What is expected — Scan the entries for the word "index". Every line that has it should be copied.

*** Opening Source data ***

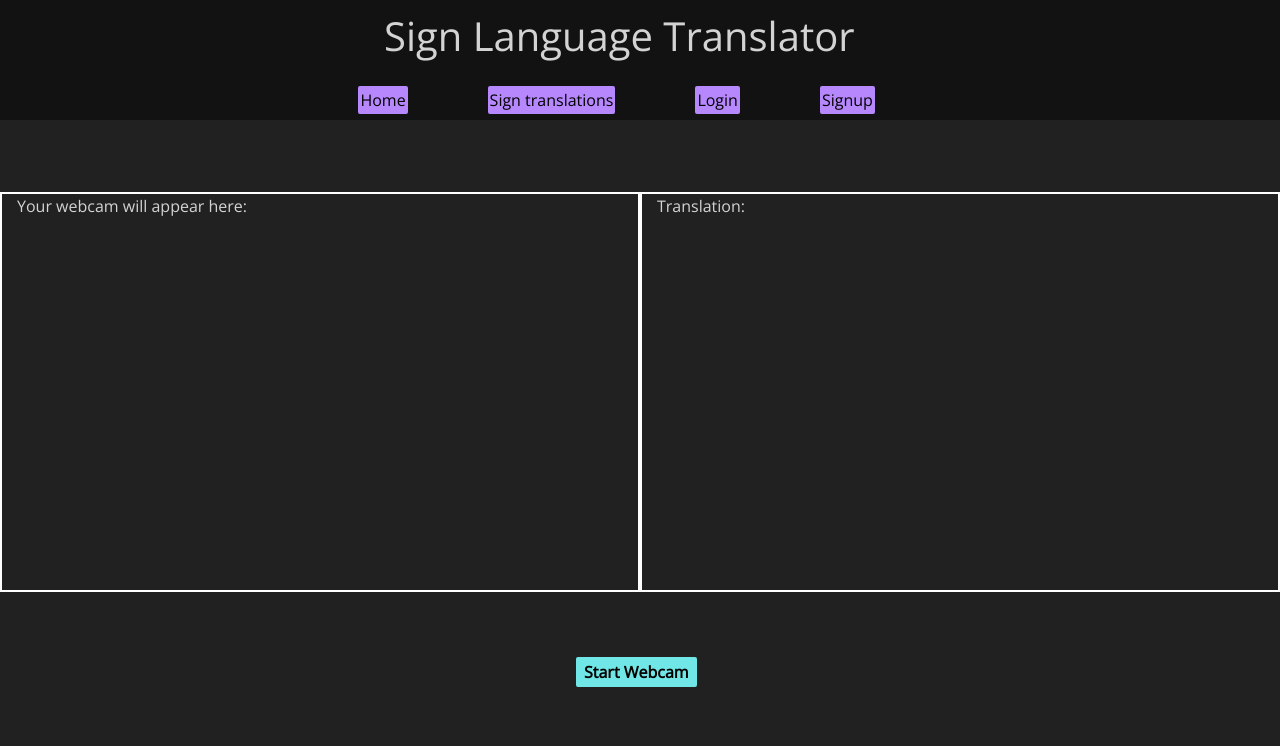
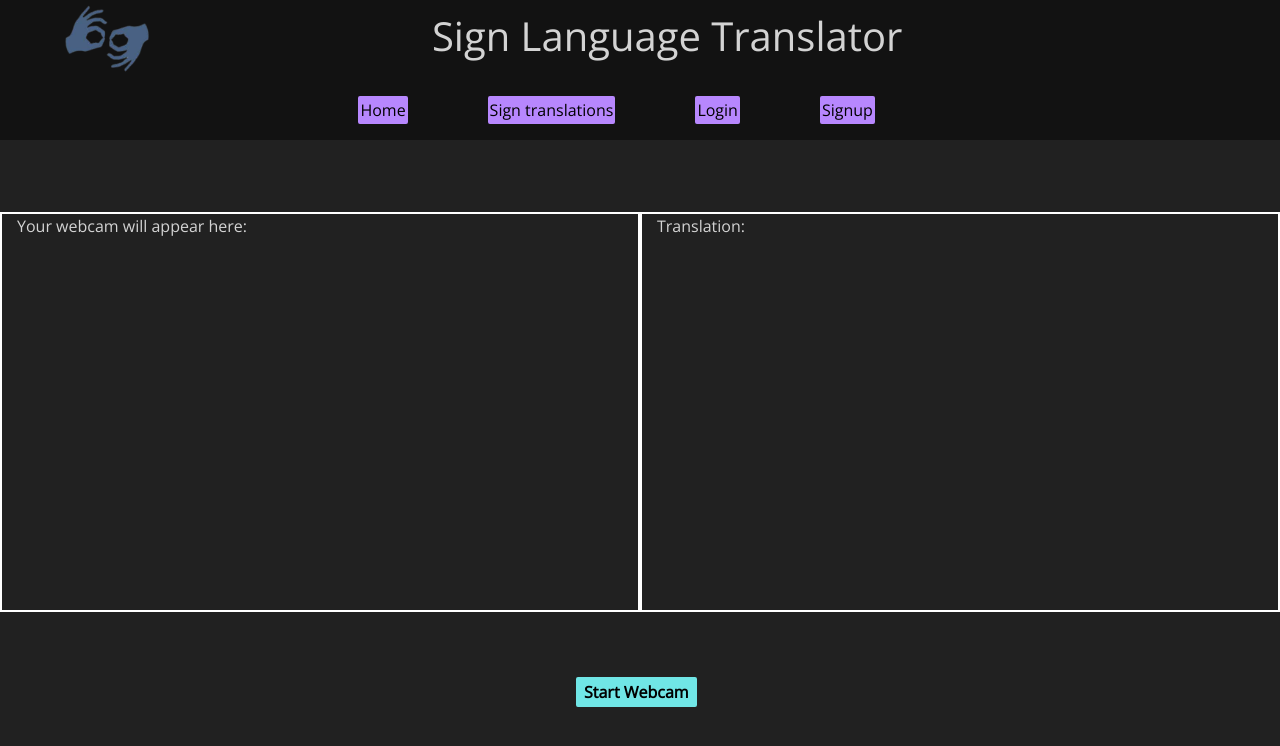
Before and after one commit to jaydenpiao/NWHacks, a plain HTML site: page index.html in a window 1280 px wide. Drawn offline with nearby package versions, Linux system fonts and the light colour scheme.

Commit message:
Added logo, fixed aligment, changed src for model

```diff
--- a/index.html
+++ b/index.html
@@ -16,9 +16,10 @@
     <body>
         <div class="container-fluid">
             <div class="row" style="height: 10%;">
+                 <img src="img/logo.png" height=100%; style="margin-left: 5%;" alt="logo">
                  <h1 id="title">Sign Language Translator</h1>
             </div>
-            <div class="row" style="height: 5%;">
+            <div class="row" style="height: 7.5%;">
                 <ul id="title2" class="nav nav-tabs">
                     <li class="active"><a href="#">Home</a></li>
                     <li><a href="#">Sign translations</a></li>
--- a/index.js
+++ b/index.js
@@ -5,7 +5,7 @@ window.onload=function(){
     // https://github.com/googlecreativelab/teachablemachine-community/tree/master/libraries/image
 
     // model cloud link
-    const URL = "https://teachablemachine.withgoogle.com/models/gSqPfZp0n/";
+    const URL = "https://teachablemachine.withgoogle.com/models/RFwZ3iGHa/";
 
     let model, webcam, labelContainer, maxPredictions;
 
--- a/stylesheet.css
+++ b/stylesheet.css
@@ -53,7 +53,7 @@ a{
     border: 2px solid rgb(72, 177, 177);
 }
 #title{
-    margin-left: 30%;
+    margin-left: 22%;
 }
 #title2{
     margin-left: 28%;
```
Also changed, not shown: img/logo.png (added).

*** Closing Source data ***

Answer to the exercise —
Before and after one commit to jaydenpiao/NWHacks, a plain HTML site: page index.html in a window 1280 px wide. Drawn offline with nearby package versions, Linux system fonts and the light colour scheme.
--- a/index.html
+++ b/index.html
--- a/index.js
+++ b/index.js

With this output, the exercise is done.